The aim of this study is to determine if fluorescence with or without indocyanine green can facilitate safe and accurate thyroid and parathyroid surgery.



Eligible Ages
Over 19 Years
Eligible Genders
Accepts Healthy Volunteers

Inclusion Criteria

  • age greater than 18 years old

Exclusion Criteria

  • Patients with iodine or shellfish allergies would be excluded. - Patients with allergy to indocyanine green. - Pregnancy

Study Design

Phase 4
Study Type
Intervention Model
Single Group Assignment
Intervention Model Description
This is already a pre-approved drug by FDA.
Primary Purpose
None (Open Label)

Arm Groups

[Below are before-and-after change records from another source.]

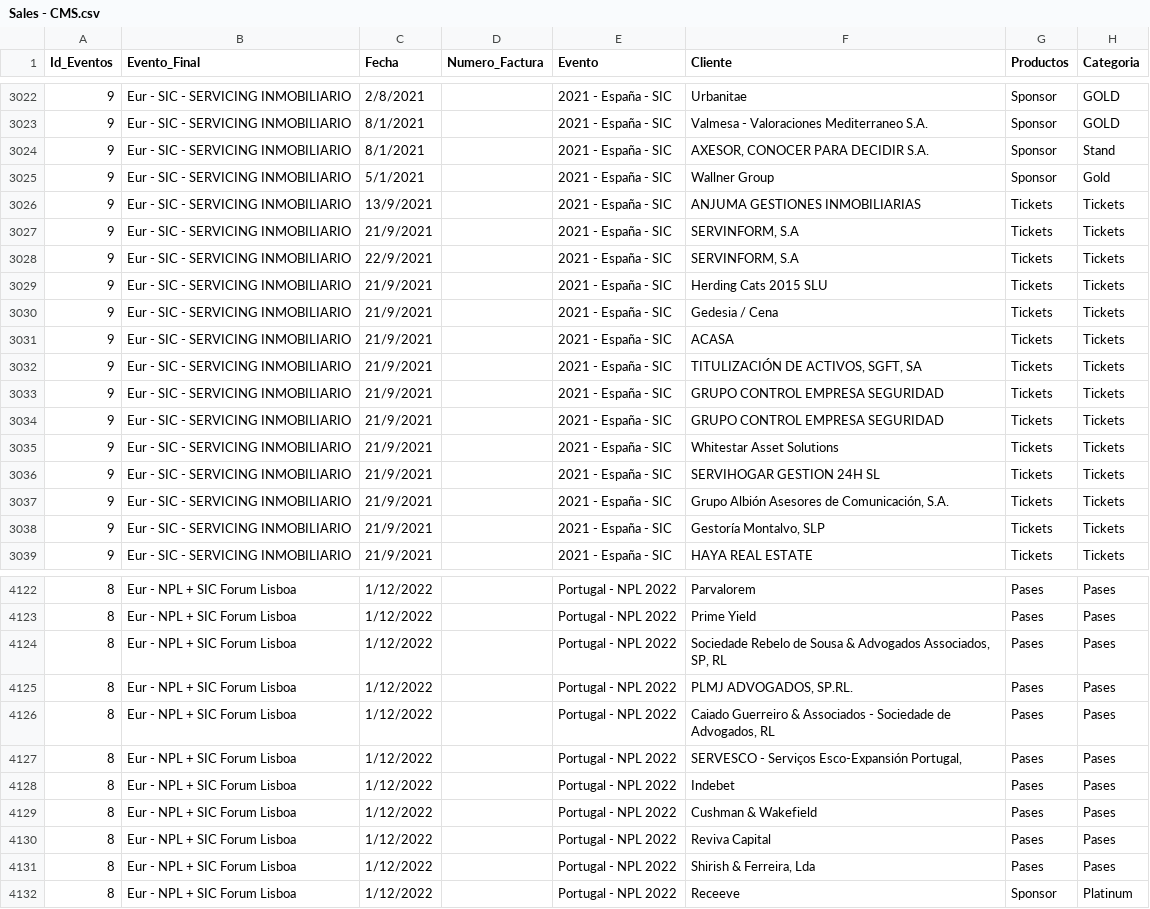
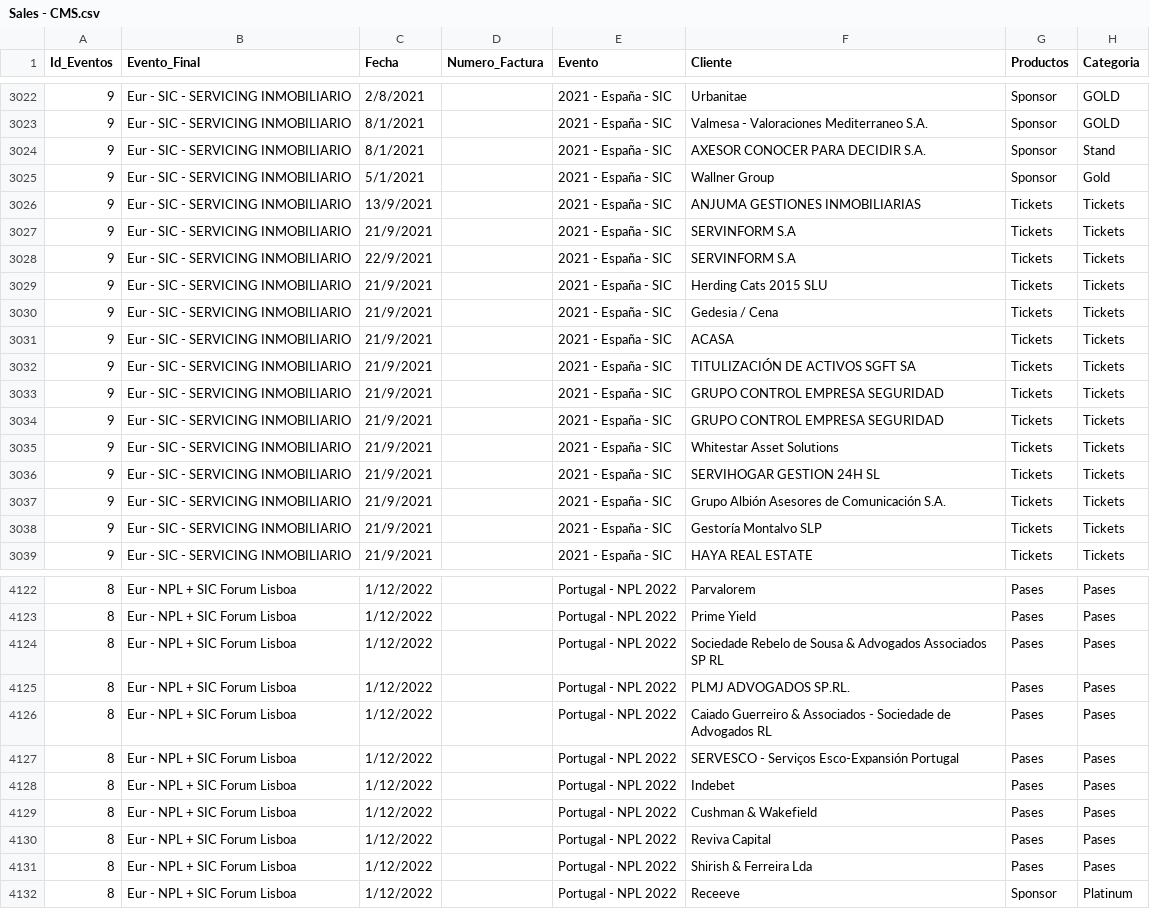
Before and after one commit to gabycabrera09/CoderHouse, a CSV file: Sales - CMS.csv, drawn as a sheet; only a part is shown, gaps mark what is left out; the diff covers the shown part only; the diff names each change by its address in the sheet, - before the commit and + after, or states it on an @@ line.

Commit message:
Add files via upload

```diff
--- a/Sales - CMS.csv
+++ b/Sales - CMS.csv
-F3024 (Cliente): AXESOR, CONOCER PARA DECIDIR S.A.
+F3024 (Cliente): AXESOR CONOCER PARA DECIDIR S.A.
-F3027:F3028 (Cliente): SERVINFORM, S.A
+F3027:F3028 (Cliente): SERVINFORM S.A
-F3032 (Cliente): TITULIZACIÓN DE ACTIVOS, SGFT, SA
+F3032 (Cliente): TITULIZACIÓN DE ACTIVOS SGFT SA
-F3037 (Cliente): Grupo Albión Asesores de Comunicación, S.A.
+F3037 (Cliente): Grupo Albión Asesores de Comunicación S.A.
-F3038 (Cliente): Gestoría Montalvo, SLP
+F3038 (Cliente): Gestoría Montalvo SLP
-F4124 (Cliente): …& Advogados Associados, SP, RL
+F4124 (Cliente): …& Advogados Associados SP RL
-F4125 (Cliente): PLMJ ADVOGADOS, SP.RL.
+F4125 (Cliente): PLMJ ADVOGADOS SP.RL.
-F4126 (Cliente): …Sociedade de Advogados, RL
+F4126 (Cliente): …Sociedade de Advogados RL
-F4127 (Cliente): SERVESCO - Serviços Esco-Expansión Portugal,
+F4127 (Cliente): SERVESCO - Serviços Esco-Expansión Portugal
-F4131 (Cliente): Shirish & Ferreira, Lda
+F4131 (Cliente): Shirish & Ferreira Lda
```
Also changed, not shown: 42 edited cells elsewhere in this file.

ArmDescriptionAssigned Intervention
Parathyroid patients
patients who require parathyroid identification and preservation during parathyroid surgery maneuver
  • Drug: Indocyanine green
    ICG Administration: All enrolled patients with scheduled thyroidectomy or parathyroidectomy will receive a standard cervical incision that afford access to either side of neck. Following sufficient exposure of thyroid, 25 mg of indocyanine green (ICG), reconstituted in 10 ml of sterile water, will be administered intravenously. A dosage of 1 ml of this solution will be injected into a peripheral IV line, followed by a 5 ml flush of normal saline to ensure the propagation of the dye within the vascular compartment.
  • Device: SPY Portable Handheld Imaging
    Fluorescent Imaging: Approximately 30 seconds post-administration, the parathyroid glands are expected to exhibit fluorescence under near-infrared imaging. The emitted fluorescence is anticipated to persist for approximately 20 minutes, allowing ample time for intraoperative evaluation of parathyroid viability and perfusion
    Other names:
    • SPY-PHI

Recruiting Locations

UAB Callahan Eye
Birmingham, Alabama 35233
Zhixing Song, MD

More Details

University of Alabama at Birmingham

Study Contact

Zhixing Song, MD

Detailed Description

The accurate identification of the parathyroid gland is a crucial aspect of thyroid and parathyroid surgery. Failing to recognize the parathyroid gland during thyroidectomy can result in the inadvertent removal of the gland, leading to postoperative hypocalcemia. On the other hand, during parathyroidectomy, there is a risk of mistaking other structures, such as lymph nodes, for parathyroid adenomas, which can leave the patient without a cure. Currently UAB employs intraoperative PTH or radioactive isotope techniques in conjunction with surgeon judgment. However, both methods have limitations, including being time-consuming, posing logistical challenges, and not providing feedback before gland removal. Parathyroid fluorescence is a relatively new technology. It was initially discovered that the parathyroid gland emits fluorescence, which distinguishes it from the surrounding tissues. Additionally, indocyanine green dye is readily taken up by the parathyroid gland, making its detection easy to the naked eye. Research has demonstrated that parathyroid fluorescence, with or without indocyanine green, is not only safe but also helps reduce postoperative hypocalcemia and locate lesions in patients with imaging-negative parathyroid adenomas. However, the current use of parathyroid fluorescence is not standardized, and further studies are needed to explore its clinical utility in terms of cure rates and postoperative complications.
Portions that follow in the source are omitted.